Find each line below where the word "center" occurs, and copy it.

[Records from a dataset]
_____

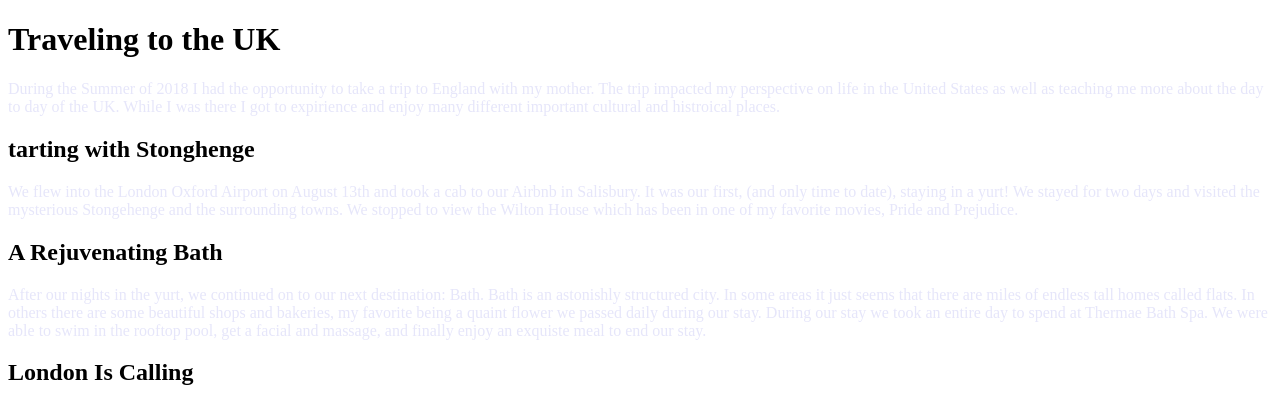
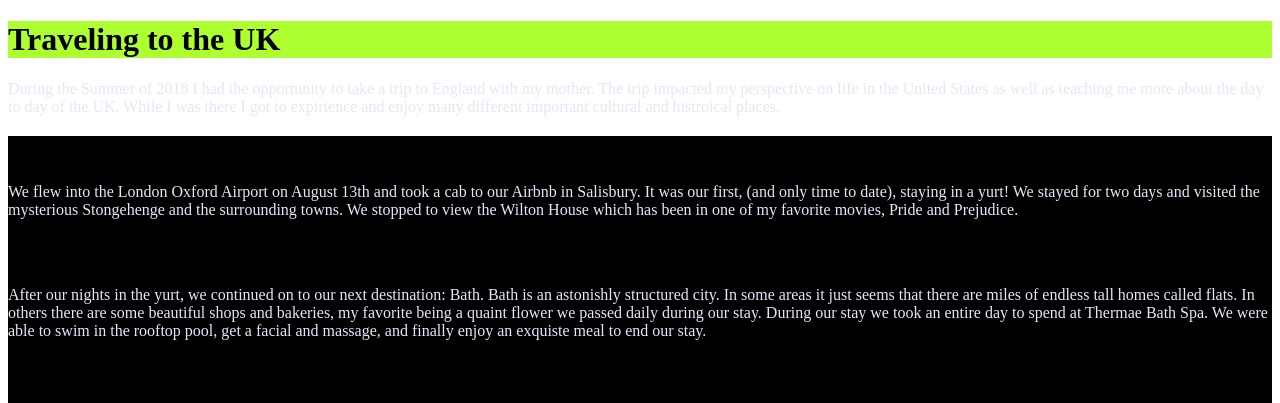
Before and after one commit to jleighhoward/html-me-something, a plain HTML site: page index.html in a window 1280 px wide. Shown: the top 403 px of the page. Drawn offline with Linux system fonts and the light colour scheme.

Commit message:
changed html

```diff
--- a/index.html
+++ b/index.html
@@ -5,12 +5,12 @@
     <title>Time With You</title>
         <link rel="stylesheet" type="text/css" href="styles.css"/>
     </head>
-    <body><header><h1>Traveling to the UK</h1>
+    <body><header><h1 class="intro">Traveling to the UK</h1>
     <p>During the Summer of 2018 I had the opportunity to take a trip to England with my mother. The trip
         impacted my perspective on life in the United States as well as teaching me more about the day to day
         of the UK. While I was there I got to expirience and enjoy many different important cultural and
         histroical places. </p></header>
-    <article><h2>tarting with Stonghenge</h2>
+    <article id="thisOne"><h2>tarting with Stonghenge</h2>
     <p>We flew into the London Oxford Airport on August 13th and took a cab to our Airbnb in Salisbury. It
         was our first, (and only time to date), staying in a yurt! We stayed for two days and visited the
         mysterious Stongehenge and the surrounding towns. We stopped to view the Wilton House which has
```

_____

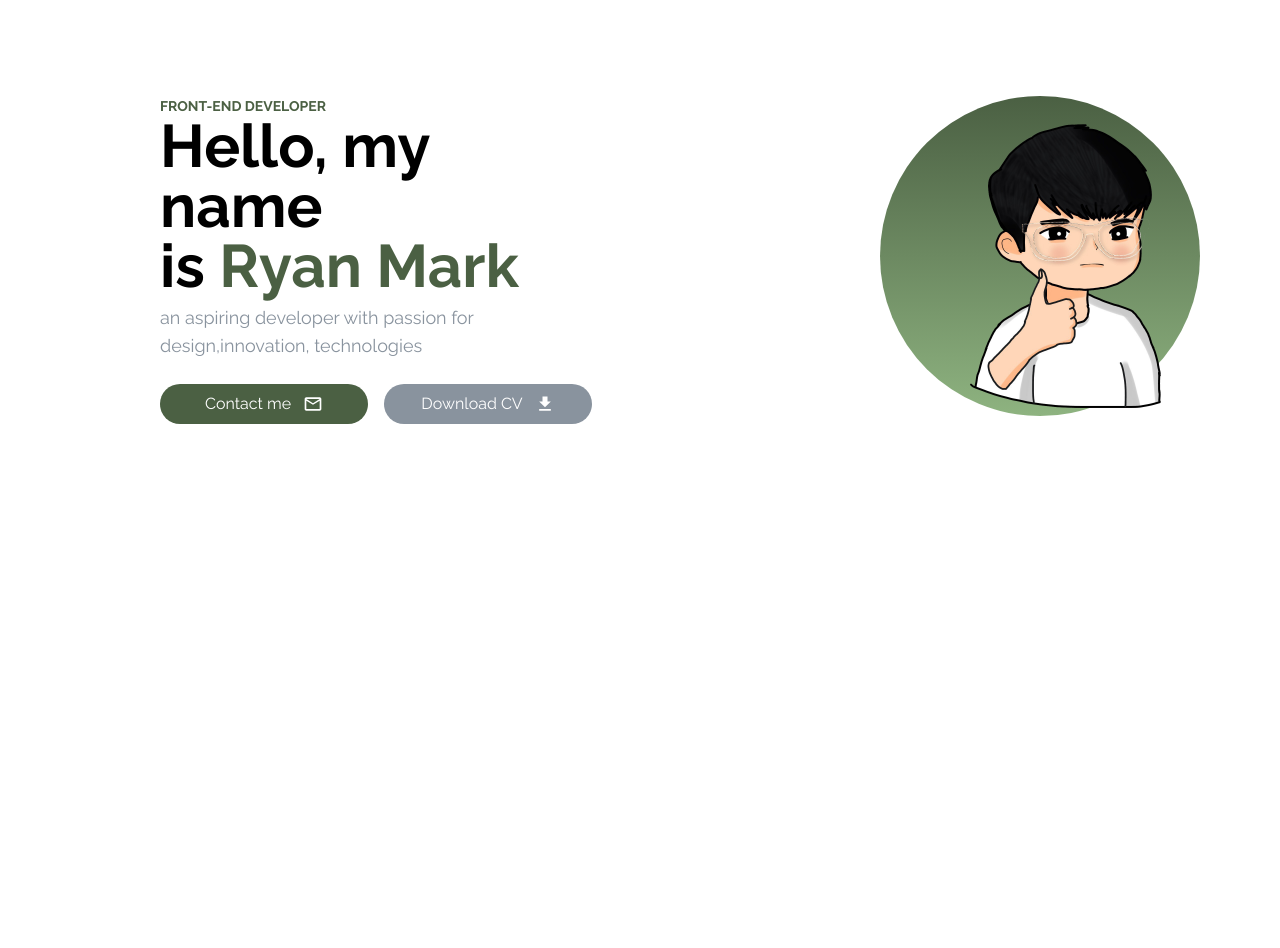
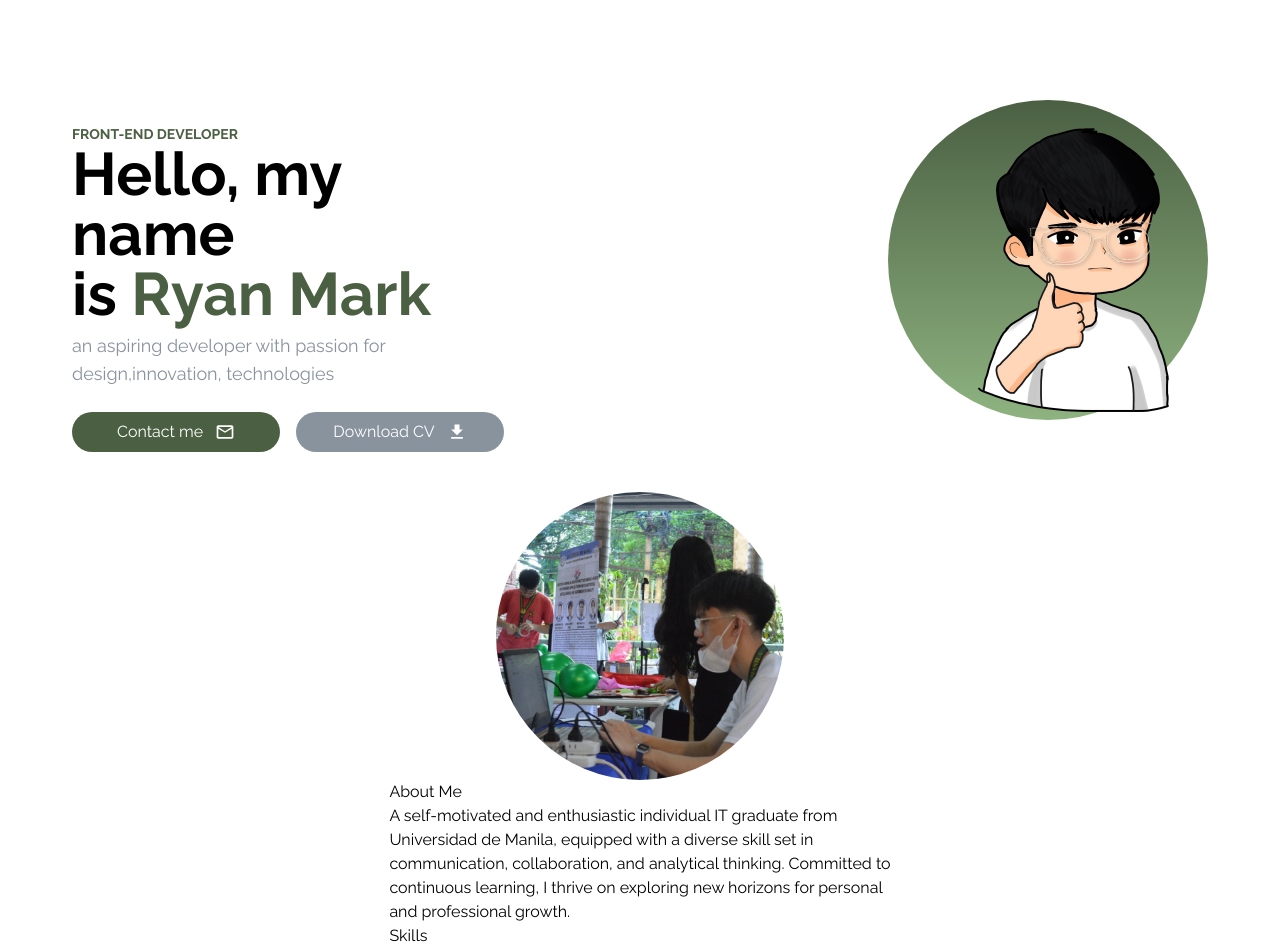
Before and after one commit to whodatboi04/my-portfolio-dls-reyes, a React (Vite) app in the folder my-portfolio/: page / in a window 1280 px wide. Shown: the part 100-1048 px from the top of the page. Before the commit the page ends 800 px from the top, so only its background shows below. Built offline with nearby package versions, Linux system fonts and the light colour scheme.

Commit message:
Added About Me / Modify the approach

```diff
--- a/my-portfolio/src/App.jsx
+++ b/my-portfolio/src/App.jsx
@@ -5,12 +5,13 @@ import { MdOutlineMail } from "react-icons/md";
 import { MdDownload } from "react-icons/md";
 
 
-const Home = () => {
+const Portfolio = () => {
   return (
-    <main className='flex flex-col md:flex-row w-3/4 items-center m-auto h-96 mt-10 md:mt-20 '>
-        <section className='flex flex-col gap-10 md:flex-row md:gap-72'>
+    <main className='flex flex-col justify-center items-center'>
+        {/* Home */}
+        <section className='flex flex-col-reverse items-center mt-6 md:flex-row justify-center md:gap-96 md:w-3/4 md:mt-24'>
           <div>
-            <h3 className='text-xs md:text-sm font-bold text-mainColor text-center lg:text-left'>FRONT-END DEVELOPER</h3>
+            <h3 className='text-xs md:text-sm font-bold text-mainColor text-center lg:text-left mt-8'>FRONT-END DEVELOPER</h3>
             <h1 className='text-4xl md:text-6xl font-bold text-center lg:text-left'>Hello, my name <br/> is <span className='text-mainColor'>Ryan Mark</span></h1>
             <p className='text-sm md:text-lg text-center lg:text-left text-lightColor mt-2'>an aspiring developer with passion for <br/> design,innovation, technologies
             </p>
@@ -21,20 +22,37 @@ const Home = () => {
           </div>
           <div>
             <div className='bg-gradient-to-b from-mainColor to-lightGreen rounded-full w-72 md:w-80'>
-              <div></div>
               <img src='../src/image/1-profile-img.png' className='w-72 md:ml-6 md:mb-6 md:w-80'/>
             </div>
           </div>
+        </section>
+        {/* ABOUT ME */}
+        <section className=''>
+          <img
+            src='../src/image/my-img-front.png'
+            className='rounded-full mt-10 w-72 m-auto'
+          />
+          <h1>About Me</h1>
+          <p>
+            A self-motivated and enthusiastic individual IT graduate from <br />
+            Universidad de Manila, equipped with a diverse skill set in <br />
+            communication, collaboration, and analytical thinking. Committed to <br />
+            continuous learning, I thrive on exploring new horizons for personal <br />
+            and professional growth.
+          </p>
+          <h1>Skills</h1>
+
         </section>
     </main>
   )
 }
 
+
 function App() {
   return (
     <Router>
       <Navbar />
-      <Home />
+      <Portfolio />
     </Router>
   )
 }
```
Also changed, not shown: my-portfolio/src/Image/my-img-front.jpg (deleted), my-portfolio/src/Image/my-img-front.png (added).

_____

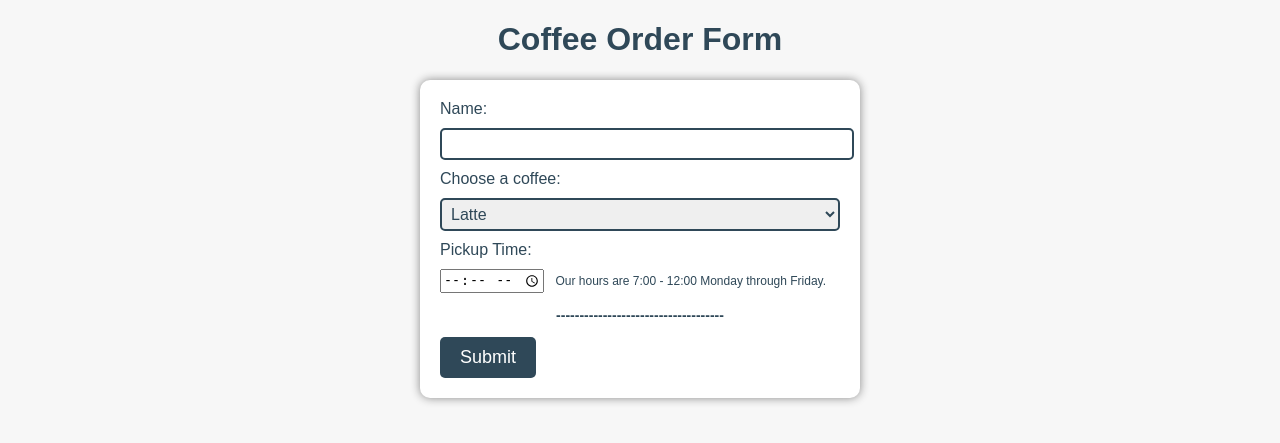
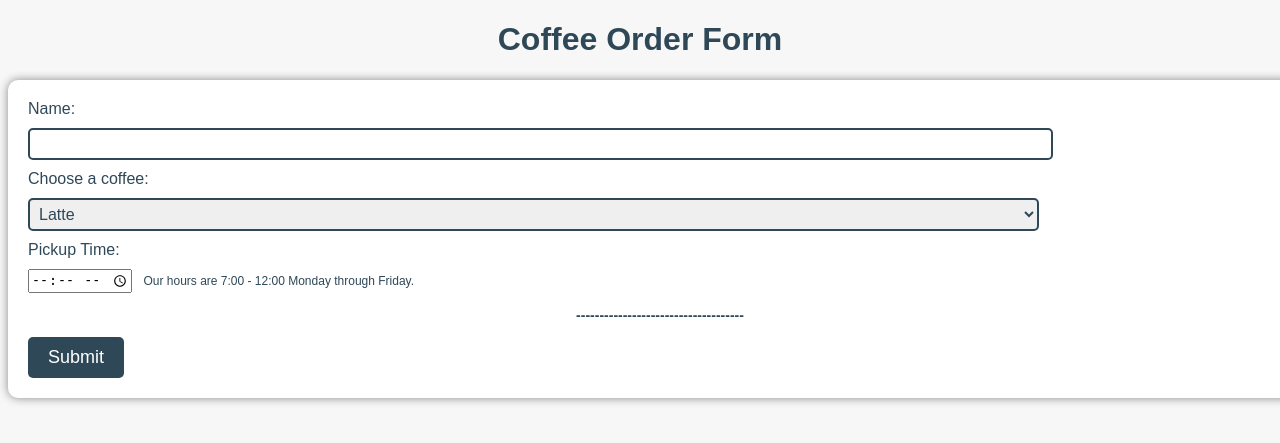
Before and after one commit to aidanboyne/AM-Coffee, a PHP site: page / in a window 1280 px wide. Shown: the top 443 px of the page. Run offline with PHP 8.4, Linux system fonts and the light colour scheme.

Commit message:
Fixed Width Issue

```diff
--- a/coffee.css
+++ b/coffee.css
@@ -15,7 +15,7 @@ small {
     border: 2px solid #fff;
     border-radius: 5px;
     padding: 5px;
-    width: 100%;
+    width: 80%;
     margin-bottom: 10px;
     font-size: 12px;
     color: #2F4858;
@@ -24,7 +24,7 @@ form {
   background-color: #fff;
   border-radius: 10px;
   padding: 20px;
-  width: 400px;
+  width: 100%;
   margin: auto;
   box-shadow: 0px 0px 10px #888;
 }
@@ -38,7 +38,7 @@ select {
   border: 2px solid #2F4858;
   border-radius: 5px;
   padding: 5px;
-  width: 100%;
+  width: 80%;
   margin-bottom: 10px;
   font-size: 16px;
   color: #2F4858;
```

_____

* _Solution to the exercise_
-    <main className='flex flex-col md:flex-row w-3/4 items-center m-auto h-96 mt-10 md:mt-20 '>
+    <main className='flex flex-col justify-center items-center'>
+        <section className='flex flex-col-reverse items-center mt-6 md:flex-row justify-center md:gap-96 md:w-3/4 md:mt-24'>
-            <h3 className='text-xs md:text-sm font-bold text-mainColor text-center lg:text-left'>FRONT-END DEVELOPER</h3>
+            <h3 className='text-xs md:text-sm font-bold text-mainColor text-center lg:text-left mt-8'>FRONT-END DEVELOPER</h3>
             <h1 className='text-4xl md:text-6xl font-bold text-center lg:text-left'>Hello, my name <br/> is <span className='text-mainColor'>Ryan Mark</span></h1>
             <p className='text-sm md:text-lg text-center lg:text-left text-lightColor mt-2'>an aspiring developer with passion for <br/> design,innovation, technologies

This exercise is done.